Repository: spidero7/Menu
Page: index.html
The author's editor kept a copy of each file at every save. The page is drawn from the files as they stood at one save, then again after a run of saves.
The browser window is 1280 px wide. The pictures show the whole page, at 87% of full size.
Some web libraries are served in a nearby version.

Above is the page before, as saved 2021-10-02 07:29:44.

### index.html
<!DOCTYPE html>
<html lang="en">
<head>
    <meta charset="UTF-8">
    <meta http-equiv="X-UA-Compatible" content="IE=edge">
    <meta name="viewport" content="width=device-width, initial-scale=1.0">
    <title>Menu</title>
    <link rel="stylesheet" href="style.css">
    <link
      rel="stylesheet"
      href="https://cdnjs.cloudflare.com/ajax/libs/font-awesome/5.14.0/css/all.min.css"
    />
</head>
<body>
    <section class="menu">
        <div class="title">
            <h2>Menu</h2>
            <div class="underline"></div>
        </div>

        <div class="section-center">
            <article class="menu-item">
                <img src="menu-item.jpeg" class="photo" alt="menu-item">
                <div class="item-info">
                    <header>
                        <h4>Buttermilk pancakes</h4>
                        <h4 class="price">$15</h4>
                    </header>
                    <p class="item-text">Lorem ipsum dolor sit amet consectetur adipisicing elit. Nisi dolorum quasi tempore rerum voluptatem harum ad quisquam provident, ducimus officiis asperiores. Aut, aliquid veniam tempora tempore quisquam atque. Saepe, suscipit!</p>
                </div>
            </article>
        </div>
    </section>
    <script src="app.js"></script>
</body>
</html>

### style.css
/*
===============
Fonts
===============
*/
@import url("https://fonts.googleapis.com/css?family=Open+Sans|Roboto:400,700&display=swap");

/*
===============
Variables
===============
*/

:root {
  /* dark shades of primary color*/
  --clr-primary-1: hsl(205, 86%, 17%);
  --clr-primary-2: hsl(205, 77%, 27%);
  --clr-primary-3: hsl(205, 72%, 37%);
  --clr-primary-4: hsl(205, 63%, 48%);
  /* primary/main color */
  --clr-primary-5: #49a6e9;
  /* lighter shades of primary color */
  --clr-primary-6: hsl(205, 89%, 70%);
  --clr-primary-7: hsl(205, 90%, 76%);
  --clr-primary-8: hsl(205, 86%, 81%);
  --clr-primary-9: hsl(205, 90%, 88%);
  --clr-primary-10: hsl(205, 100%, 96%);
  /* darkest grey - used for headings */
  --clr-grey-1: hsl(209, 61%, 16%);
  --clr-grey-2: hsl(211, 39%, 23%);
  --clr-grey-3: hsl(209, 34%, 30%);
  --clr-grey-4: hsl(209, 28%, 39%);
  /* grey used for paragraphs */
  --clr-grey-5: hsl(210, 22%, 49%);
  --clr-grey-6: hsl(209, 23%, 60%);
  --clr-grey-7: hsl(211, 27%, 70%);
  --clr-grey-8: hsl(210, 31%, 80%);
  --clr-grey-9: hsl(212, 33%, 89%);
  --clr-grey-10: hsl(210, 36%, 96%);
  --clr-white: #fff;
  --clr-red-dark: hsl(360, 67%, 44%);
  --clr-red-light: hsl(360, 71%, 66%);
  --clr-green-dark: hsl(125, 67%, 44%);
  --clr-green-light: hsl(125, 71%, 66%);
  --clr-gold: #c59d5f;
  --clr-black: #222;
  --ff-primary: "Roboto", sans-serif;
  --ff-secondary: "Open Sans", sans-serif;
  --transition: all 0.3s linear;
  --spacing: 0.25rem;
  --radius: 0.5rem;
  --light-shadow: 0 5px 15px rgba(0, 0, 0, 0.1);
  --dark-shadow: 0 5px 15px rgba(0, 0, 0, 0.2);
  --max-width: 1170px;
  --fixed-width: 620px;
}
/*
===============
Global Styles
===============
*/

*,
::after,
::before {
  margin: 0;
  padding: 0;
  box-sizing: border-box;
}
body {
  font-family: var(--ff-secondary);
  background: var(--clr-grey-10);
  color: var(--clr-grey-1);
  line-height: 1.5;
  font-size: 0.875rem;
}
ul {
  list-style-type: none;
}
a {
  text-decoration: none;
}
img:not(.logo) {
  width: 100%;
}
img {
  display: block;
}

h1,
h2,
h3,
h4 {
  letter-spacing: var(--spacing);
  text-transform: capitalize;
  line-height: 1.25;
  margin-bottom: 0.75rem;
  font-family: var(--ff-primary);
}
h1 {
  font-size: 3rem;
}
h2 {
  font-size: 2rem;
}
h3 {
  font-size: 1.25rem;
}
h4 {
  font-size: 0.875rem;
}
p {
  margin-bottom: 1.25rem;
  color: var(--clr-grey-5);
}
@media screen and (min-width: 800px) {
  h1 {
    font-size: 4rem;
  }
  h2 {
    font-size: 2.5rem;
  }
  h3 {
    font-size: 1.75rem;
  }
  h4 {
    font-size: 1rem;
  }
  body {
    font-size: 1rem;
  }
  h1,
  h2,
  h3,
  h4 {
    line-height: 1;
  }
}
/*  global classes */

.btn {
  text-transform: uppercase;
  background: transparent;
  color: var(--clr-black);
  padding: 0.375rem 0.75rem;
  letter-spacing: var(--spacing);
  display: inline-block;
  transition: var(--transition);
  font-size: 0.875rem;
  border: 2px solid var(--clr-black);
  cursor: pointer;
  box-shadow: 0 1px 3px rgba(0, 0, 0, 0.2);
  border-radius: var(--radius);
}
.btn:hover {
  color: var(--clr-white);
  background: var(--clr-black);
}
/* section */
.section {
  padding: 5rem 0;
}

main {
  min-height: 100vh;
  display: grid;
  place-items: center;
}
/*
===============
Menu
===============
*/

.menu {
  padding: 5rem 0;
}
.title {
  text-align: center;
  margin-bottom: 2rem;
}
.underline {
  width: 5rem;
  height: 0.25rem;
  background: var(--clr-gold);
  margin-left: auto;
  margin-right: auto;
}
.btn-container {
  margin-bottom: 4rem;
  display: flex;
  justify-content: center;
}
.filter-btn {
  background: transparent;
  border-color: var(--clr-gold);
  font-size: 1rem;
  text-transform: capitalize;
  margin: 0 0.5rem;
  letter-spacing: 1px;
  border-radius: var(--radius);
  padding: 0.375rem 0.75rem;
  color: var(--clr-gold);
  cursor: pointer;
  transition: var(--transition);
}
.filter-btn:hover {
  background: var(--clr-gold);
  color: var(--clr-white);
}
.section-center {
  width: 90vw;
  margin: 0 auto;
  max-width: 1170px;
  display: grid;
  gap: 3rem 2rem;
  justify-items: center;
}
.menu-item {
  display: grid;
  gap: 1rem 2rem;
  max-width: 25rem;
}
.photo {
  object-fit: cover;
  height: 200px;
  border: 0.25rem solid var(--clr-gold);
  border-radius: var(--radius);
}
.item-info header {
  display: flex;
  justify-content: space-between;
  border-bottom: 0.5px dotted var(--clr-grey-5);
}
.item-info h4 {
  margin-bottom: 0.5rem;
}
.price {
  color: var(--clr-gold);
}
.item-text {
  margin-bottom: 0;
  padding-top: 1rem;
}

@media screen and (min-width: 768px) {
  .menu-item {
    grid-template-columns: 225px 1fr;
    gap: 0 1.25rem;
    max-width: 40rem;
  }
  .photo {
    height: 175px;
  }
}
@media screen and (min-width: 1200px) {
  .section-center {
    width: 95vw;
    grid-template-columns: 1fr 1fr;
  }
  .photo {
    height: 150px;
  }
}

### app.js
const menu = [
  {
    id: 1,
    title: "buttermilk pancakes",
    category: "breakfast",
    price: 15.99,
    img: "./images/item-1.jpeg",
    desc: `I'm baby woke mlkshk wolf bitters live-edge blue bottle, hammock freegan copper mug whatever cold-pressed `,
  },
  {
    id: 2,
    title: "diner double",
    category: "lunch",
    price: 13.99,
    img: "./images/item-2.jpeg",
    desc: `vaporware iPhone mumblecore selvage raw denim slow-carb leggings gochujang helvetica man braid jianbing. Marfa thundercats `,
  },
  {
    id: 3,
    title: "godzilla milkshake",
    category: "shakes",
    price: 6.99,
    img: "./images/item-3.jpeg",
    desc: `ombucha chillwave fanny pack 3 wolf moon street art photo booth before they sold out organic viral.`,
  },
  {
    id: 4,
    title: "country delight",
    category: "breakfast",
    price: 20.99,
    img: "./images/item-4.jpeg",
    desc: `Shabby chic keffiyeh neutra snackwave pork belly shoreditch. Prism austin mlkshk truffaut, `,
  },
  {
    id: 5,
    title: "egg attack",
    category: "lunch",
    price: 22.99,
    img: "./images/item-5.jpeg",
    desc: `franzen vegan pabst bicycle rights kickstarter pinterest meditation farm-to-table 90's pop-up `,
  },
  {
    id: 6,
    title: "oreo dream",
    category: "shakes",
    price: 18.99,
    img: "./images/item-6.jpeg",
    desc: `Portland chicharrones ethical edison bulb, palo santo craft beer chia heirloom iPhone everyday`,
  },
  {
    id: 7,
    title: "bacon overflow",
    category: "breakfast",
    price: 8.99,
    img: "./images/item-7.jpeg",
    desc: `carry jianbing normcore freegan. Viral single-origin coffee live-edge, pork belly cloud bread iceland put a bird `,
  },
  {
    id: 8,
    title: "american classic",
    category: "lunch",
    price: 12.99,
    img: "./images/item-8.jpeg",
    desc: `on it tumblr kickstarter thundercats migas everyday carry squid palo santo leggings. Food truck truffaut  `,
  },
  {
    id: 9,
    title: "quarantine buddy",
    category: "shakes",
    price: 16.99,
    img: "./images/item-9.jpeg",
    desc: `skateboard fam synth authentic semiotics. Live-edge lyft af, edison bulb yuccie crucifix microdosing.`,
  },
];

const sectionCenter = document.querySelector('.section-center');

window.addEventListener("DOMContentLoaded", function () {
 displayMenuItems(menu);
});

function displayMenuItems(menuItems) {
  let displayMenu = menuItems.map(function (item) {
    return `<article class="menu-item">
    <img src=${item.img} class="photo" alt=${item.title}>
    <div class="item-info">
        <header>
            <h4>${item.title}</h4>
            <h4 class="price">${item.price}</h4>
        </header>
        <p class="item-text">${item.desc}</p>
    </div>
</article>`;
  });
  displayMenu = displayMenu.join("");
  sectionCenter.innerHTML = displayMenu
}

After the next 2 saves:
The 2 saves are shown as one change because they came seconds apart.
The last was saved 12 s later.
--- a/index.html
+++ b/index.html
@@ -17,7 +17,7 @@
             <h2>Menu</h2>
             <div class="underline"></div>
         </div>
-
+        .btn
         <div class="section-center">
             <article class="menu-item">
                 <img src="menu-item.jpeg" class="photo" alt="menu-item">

→ ASSIGNED TASK: Look through the listing above and copy each line where the string "images" occurs.

→ FINISHED TASK:
    img: "./images/item-1.jpeg",
    img: "./images/item-2.jpeg",
    img: "./images/item-3.jpeg",
    img: "./images/item-4.jpeg",
    img: "./images/item-5.jpeg",
    img: "./images/item-6.jpeg",
    img: "./images/item-7.jpeg",
    img: "./images/item-8.jpeg",
    img: "./images/item-9.jpeg",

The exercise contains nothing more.